[Stored items from a collection]
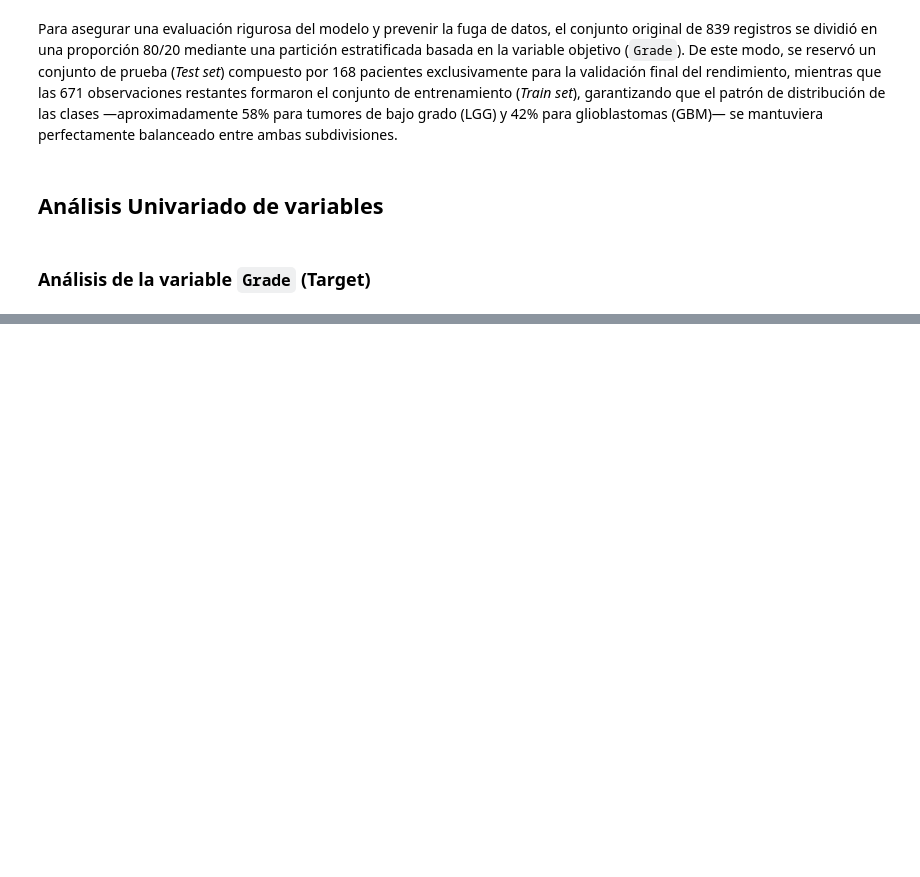
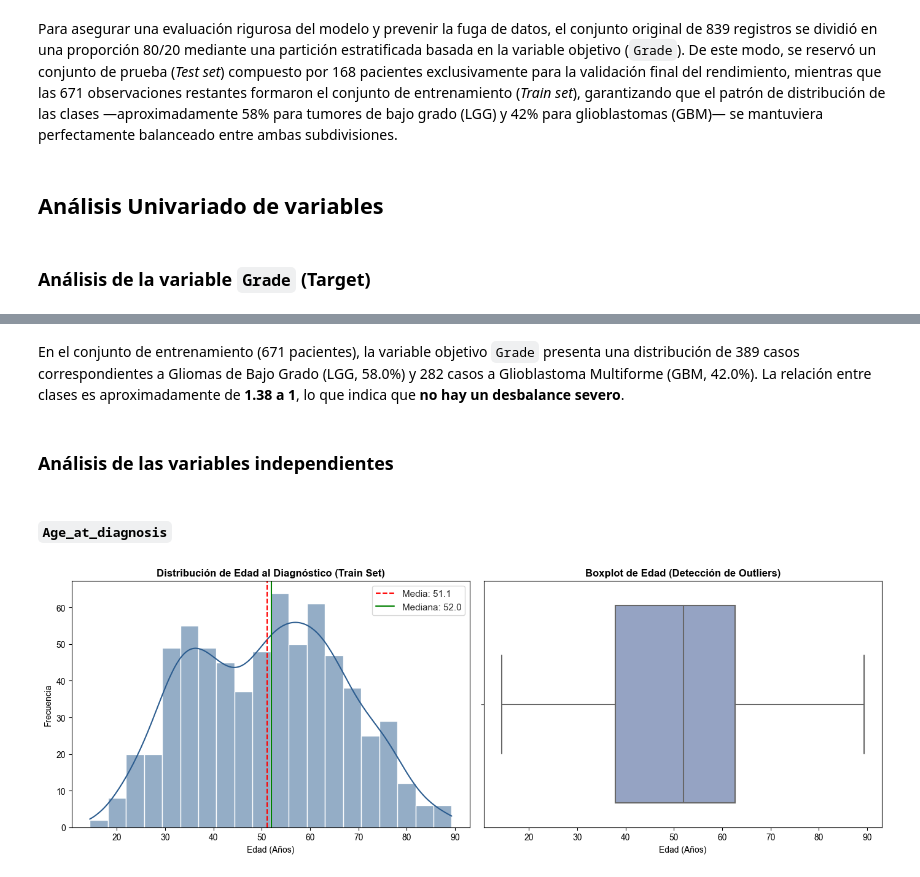
Before and after one commit to joshua2412-a/Prueba, a Jupyter notebook: _sources/notebooks2.ipynb, the cells around one changed output, grey strips where cells are left out. Cells and saved outputs as stored; diff of their text form; code cells hidden in the pictures; blank space fills up the shorter version.

```diff
--- a/_sources/notebooks2.ipynb
+++ b/_sources/notebooks2.ipynb
@@ -244,0 +255,28 @@ with your book. For more information about this, see [the Jupyter Book documenta
+# %% [markdown]
+En el conjunto de entrenamiento (671 pacientes), la variable objetivo `Grade` presenta una distribución de 389 casos correspondientes a Gliomas de Bajo Grado (LGG, 58.0%) y 282 casos a Glioblastoma Multiforme (GBM, 42.0%). La relación entre clases es aproximadamente de **1.38 a 1**, lo que indica que **no hay un desbalance severo**.
+# %% [markdown]
+### Análisis de las variables independientes
+# %% [markdown]
+#### `Age_at_diagnosis`
+# %%
+fig, axes = plt.subplots(1, 2, figsize=(14, 5))
+sns.set_theme(style="whitegrid")
+
+# Histograma + KDE
+sns.histplot(data=X_train, x='Age_at_diagnosis', kde=True, ax=axes[0], color='#2b5c8f', bins=20)
+axes[0].set_title('Distribución de Edad al Diagnóstico (Train Set)', fontweight='bold')
+axes[0].set_xlabel('Edad (Años)')
+axes[0].set_ylabel('Frecuencia')
+axes[0].axvline(X_train['Age_at_diagnosis'].mean(), color='red', linestyle='--', label=f'Media: {X_train["Age_at_diagnosis"].mean():.1f}')
+axes[0].axvline(X_train['Age_at_diagnosis'].median(), color='green', linestyle='-', label=f'Mediana: {X_train["Age_at_diagnosis"].median():.1f}')
+axes[0].legend()
+
+# Boxplot
+sns.boxplot(data=X_train, x='Age_at_diagnosis', ax=axes[1], color='#8da0cb')
+axes[1].set_title('Boxplot de Edad (Detección de Outliers)', fontweight='bold')
+axes[1].set_xlabel('Edad (Años)')
+
+plt.tight_layout()
+plt.show()
+# %% [output]
+[figure, added]
```
Also changed, not shown: parts of 6 cells of this notebook, 4 other files.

WHAT YOU NEED TO DO: The full text of the data above, exact and without pictures, is what to return.

YOUR SOLUTION:
Before and after one commit to joshua2412-a/Prueba, a Jupyter notebook: _sources/notebooks2.ipynb, the cells around one changed output, grey strips where cells are left out. Cells and saved outputs as stored; diff of their text form; code cells hidden in the pictures; blank space fills up the shorter version.

```diff
--- a/_sources/notebooks2.ipynb
+++ b/_sources/notebooks2.ipynb
@@ -244,0 +255,28 @@ with your book. For more information about this, see [the Jupyter Book documenta
+# %% [markdown]
+En el conjunto de entrenamiento (671 pacientes), la variable objetivo `Grade` presenta una distribución de 389 casos correspondientes a Gliomas de Bajo Grado (LGG, 58.0%) y 282 casos a Glioblastoma Multiforme (GBM, 42.0%). La relación entre clases es aproximadamente de **1.38 a 1**, lo que indica que **no hay un desbalance severo**.
+# %% [markdown]
+### Análisis de las variables independientes
+# %% [markdown]
+#### `Age_at_diagnosis`
+# %%
+fig, axes = plt.subplots(1, 2, figsize=(14, 5))
+sns.set_theme(style="whitegrid")
+
+# Histograma + KDE
+sns.histplot(data=X_train, x='Age_at_diagnosis', kde=True, ax=axes[0], color='#2b5c8f', bins=20)
+axes[0].set_title('Distribución de Edad al Diagnóstico (Train Set)', fontweight='bold')
+axes[0].set_xlabel('Edad (Años)')
+axes[0].set_ylabel('Frecuencia')
+axes[0].axvline(X_train['Age_at_diagnosis'].mean(), color='red', linestyle='--', label=f'Media: {X_train["Age_at_diagnosis"].mean():.1f}')
+axes[0].axvline(X_train['Age_at_diagnosis'].median(), color='green', linestyle='-', label=f'Mediana: {X_train["Age_at_diagnosis"].median():.1f}')
+axes[0].legend()
+
+# Boxplot
+sns.boxplot(data=X_train, x='Age_at_diagnosis', ax=axes[1], color='#8da0cb')
+axes[1].set_title('Boxplot de Edad (Detección de Outliers)', fontweight='bold')
+axes[1].set_xlabel('Edad (Años)')
+
+plt.tight_layout()
+plt.show()
+# %% [output]
+[figure, added]
```
Also changed, not shown: parts of 6 cells of this notebook, 4 other files.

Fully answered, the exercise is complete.